WAJ: Urdu is our national language and one that is understood in all provinces, so the move has its merit. I am also a supporter of offering initial education be in mother language and Urdu has that capacity.Before the creation of Pakistan, Jamia Usmania Haiderabad Deccan offered medical education in Urdu. During my visit to Afghanistan’s Jalalabad, I saw medical education being imparted in Pashto. We have been a colony of British, so we adopted English. But we cannot ignore English, as it is a global language. We must be accommodative in taking this decision. 

Question 7. What are your expectations from the incumbent government regarding education policies? 

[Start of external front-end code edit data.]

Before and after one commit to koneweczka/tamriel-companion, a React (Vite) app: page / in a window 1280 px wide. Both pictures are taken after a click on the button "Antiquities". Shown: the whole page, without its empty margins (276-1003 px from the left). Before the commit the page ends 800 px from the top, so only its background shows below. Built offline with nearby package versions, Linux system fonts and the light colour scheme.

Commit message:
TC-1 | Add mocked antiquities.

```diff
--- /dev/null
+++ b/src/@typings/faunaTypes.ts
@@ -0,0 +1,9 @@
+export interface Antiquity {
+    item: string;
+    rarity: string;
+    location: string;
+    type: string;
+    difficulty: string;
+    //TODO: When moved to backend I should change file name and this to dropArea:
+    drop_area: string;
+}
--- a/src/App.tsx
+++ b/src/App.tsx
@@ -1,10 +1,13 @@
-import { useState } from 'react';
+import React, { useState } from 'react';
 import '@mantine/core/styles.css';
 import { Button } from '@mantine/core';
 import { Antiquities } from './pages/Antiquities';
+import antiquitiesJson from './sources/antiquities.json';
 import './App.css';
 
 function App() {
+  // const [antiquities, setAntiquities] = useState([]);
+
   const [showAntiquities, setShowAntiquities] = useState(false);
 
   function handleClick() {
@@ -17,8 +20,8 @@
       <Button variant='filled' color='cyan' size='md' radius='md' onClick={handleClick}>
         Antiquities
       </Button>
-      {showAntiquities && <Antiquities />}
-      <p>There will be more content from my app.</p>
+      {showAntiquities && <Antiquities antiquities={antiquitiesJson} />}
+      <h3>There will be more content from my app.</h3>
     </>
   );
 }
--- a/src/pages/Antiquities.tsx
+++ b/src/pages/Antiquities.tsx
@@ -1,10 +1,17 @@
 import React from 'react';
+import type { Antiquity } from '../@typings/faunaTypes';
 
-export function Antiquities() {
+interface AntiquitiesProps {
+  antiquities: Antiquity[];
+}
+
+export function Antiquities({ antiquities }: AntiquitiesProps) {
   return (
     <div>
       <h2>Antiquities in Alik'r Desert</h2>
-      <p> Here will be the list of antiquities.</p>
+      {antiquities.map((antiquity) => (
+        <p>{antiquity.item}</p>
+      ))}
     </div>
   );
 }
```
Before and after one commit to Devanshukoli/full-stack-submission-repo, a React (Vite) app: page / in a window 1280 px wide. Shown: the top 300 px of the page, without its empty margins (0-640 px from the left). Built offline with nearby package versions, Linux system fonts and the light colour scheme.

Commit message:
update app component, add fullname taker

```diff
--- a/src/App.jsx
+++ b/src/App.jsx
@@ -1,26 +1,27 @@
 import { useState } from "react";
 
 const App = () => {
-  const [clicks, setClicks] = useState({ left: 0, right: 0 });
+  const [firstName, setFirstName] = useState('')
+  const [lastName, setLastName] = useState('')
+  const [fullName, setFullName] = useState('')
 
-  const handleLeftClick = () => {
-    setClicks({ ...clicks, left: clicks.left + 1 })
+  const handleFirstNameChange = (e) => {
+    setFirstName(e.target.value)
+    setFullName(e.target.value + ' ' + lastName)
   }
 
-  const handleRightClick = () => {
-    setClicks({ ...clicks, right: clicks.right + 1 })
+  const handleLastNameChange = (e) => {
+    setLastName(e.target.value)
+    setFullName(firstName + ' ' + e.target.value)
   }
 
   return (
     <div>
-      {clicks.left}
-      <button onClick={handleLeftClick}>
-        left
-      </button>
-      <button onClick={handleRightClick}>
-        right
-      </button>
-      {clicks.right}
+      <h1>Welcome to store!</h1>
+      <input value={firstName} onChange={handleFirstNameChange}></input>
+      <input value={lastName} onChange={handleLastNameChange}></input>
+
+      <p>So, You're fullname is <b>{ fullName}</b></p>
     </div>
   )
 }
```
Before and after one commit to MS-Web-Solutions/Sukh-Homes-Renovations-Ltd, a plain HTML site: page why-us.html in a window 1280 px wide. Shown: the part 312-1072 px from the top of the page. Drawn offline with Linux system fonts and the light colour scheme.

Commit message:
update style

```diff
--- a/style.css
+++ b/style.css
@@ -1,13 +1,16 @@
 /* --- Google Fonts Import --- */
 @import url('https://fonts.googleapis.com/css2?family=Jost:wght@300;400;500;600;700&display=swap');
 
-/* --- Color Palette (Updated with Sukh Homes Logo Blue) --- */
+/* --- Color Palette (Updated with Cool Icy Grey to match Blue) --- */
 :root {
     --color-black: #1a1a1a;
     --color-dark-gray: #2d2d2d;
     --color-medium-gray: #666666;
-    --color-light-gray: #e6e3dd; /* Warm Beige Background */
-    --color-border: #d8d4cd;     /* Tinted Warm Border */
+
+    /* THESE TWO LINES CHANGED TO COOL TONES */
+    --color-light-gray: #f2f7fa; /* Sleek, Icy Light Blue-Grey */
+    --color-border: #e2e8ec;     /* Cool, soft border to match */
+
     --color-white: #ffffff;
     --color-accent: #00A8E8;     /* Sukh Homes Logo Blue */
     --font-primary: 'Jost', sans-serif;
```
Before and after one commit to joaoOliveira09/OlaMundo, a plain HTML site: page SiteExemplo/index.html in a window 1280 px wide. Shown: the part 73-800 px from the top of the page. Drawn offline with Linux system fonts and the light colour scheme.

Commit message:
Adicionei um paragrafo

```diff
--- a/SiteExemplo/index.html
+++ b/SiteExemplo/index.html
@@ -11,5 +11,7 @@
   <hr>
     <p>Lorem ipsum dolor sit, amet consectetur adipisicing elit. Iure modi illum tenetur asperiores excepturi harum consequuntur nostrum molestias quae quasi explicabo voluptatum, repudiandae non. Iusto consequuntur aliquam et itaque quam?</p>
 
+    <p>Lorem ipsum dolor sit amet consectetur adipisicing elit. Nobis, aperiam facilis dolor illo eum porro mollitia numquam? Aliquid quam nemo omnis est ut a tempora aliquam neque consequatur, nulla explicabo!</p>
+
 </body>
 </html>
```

WAJ: With a year gone, the government should start focusing on working rather than blaming everything on the previous governments. This government was elected with great hopes of a better tomorrow and the failure of this government would be a failure of hope. The party in power promised a new Pakistan, but things are the same, if not worse, even after the passage of one year. With regards to education, the government has created an environment of fear, which is a strategic mistake. Imran Khan’s manifesto was centred on education and he also talked about uniform education system. The time for rhetoric is gone. The government must now act on its promises.

Question 8. To which extent has the model of Dar-e-Arqam been successful?

WAJ: We have bound ourselves to schools but still there is a gap in college and higher education sector. There is no district in Punjab where Dar-e-Arqam School is not operating. We offer affordable education to middle and lower-middle class, but even our limited fee is out of reach for a number of people at times. We are focusing on teachers’ training and raising the quality of education. We don’t have much infrastructure and are trying to deliver quality education against low fee.  It’s our appeal to Punjab Education Minister Murad Raas and Federal Education Minister Shafqat Mehmood to at least own the private sector, which is playing its part in educating the next generation.